The word "requires" marks the lines to keep; find each one in the data and copy it.

···

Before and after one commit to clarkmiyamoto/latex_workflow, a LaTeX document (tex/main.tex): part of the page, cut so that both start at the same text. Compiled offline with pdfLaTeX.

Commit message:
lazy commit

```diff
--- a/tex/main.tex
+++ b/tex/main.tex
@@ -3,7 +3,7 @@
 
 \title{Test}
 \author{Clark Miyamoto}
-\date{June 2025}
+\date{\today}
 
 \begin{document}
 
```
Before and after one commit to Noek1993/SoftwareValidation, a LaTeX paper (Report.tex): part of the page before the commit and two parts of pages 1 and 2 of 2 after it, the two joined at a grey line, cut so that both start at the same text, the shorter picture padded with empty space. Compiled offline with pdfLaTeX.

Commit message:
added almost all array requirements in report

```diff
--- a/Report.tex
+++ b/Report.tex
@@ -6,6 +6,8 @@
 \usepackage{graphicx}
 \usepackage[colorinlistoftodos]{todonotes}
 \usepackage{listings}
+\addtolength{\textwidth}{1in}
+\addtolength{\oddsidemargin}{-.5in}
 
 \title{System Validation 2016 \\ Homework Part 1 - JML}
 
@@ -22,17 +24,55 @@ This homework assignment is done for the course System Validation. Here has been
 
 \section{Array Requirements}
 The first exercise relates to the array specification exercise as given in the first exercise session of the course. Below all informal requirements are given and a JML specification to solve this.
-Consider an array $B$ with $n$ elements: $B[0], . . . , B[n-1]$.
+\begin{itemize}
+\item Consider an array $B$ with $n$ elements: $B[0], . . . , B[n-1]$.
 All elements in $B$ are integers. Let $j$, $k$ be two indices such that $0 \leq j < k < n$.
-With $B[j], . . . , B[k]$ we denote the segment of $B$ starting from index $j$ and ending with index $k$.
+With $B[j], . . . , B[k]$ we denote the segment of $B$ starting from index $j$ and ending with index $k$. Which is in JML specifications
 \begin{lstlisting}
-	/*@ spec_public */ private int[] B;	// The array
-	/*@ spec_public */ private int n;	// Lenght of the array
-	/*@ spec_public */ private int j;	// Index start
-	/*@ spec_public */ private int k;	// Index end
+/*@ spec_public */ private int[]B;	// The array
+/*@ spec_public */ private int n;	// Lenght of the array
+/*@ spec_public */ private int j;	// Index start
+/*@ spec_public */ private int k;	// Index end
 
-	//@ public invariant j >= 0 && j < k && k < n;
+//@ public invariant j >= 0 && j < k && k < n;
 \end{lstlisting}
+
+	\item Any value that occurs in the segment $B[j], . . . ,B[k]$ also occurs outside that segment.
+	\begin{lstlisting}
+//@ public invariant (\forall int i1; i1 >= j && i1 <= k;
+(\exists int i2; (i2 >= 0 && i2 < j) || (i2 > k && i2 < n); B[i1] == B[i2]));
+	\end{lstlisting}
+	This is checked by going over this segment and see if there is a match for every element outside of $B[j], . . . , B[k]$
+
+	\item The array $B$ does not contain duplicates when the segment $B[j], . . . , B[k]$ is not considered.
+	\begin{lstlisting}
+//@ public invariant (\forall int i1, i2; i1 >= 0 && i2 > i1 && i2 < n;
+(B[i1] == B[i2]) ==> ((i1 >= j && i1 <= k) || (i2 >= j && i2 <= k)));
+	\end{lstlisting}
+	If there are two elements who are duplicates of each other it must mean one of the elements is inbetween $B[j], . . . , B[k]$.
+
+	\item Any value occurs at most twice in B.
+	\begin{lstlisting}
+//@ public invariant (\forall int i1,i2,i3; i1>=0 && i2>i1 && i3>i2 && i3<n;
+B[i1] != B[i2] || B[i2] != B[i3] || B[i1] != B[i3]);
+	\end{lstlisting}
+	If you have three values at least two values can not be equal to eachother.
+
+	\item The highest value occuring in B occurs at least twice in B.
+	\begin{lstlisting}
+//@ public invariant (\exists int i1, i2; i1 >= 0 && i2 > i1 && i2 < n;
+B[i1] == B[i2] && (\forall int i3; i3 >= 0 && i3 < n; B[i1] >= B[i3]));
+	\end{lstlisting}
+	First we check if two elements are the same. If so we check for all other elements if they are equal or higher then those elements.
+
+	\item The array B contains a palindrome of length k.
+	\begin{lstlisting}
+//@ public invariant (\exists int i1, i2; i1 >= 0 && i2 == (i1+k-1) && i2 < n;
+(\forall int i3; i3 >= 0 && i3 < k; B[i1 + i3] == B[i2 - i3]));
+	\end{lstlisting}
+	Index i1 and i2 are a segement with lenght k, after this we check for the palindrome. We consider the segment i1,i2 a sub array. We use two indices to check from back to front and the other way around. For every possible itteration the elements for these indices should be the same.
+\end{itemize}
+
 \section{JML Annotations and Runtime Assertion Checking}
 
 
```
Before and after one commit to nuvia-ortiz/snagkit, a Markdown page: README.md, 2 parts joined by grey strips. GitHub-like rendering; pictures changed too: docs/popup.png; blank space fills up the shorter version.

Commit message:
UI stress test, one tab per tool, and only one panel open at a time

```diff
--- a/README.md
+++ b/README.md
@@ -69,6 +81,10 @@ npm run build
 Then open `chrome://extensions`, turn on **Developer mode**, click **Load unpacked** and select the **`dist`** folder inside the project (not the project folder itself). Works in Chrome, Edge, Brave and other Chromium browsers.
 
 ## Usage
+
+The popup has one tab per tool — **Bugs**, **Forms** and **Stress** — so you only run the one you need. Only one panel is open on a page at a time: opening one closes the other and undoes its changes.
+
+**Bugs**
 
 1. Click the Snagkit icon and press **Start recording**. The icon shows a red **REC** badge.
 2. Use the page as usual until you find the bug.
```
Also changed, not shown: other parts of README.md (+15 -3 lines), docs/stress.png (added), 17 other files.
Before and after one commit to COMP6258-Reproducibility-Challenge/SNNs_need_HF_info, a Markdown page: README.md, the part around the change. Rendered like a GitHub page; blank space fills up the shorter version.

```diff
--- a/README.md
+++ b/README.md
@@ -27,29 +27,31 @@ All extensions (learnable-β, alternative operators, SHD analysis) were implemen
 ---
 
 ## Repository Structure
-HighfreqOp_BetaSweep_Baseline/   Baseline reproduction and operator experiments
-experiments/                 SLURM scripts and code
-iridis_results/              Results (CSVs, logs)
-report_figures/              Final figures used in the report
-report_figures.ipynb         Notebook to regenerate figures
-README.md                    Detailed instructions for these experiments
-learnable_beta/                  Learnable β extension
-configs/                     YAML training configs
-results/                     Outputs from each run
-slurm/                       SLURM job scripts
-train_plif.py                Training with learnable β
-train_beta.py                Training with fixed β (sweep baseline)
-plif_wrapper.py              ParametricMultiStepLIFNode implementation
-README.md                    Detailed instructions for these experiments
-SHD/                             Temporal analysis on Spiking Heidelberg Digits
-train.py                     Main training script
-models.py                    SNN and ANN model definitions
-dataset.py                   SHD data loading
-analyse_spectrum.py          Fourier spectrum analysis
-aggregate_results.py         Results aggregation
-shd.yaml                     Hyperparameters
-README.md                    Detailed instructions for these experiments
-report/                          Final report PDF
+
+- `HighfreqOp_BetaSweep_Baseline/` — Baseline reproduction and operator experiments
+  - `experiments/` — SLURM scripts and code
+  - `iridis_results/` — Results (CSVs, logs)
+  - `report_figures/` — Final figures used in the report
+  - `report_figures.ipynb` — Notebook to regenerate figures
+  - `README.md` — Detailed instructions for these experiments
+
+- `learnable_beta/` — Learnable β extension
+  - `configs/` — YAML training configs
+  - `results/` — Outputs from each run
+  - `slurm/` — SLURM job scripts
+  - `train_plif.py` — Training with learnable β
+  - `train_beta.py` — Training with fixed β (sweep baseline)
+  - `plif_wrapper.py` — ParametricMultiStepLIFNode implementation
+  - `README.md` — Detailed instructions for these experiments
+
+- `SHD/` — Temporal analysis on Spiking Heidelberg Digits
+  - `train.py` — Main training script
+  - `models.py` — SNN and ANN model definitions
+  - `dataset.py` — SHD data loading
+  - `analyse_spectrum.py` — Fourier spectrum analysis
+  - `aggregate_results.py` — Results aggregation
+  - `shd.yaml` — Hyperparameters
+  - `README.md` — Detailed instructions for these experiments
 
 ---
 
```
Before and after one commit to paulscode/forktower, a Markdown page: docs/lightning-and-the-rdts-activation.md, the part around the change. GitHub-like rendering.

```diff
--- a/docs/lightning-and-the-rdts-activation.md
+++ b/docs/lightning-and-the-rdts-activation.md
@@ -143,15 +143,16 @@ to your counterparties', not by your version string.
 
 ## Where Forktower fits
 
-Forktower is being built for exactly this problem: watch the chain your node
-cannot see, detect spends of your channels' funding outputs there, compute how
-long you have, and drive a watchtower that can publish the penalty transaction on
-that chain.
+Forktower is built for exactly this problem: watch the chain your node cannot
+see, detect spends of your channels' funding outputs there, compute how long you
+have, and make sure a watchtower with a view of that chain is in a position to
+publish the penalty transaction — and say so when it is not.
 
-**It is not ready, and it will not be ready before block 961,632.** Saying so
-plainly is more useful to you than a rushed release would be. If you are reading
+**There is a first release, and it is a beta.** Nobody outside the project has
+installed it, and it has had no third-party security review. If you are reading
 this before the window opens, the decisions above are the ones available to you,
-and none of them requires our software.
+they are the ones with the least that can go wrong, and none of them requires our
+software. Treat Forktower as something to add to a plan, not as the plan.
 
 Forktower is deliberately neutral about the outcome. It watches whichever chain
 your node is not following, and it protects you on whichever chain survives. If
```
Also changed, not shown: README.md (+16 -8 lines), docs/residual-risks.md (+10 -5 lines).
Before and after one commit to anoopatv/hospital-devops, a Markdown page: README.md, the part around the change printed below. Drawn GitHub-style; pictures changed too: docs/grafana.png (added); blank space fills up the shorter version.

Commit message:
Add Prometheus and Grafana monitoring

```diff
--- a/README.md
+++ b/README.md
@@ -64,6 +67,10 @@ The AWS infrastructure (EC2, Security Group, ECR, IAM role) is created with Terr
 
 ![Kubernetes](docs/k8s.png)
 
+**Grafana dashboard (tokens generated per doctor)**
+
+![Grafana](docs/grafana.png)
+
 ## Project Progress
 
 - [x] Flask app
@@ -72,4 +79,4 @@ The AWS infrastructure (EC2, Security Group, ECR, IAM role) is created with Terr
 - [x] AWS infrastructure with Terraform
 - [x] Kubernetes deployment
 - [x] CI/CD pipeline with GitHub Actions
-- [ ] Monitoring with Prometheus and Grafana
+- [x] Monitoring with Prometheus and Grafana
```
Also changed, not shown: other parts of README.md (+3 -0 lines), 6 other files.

···

Answer to this exercise:
-and none of them requires our software.
+they are the ones with the least that can go wrong, and none of them requires our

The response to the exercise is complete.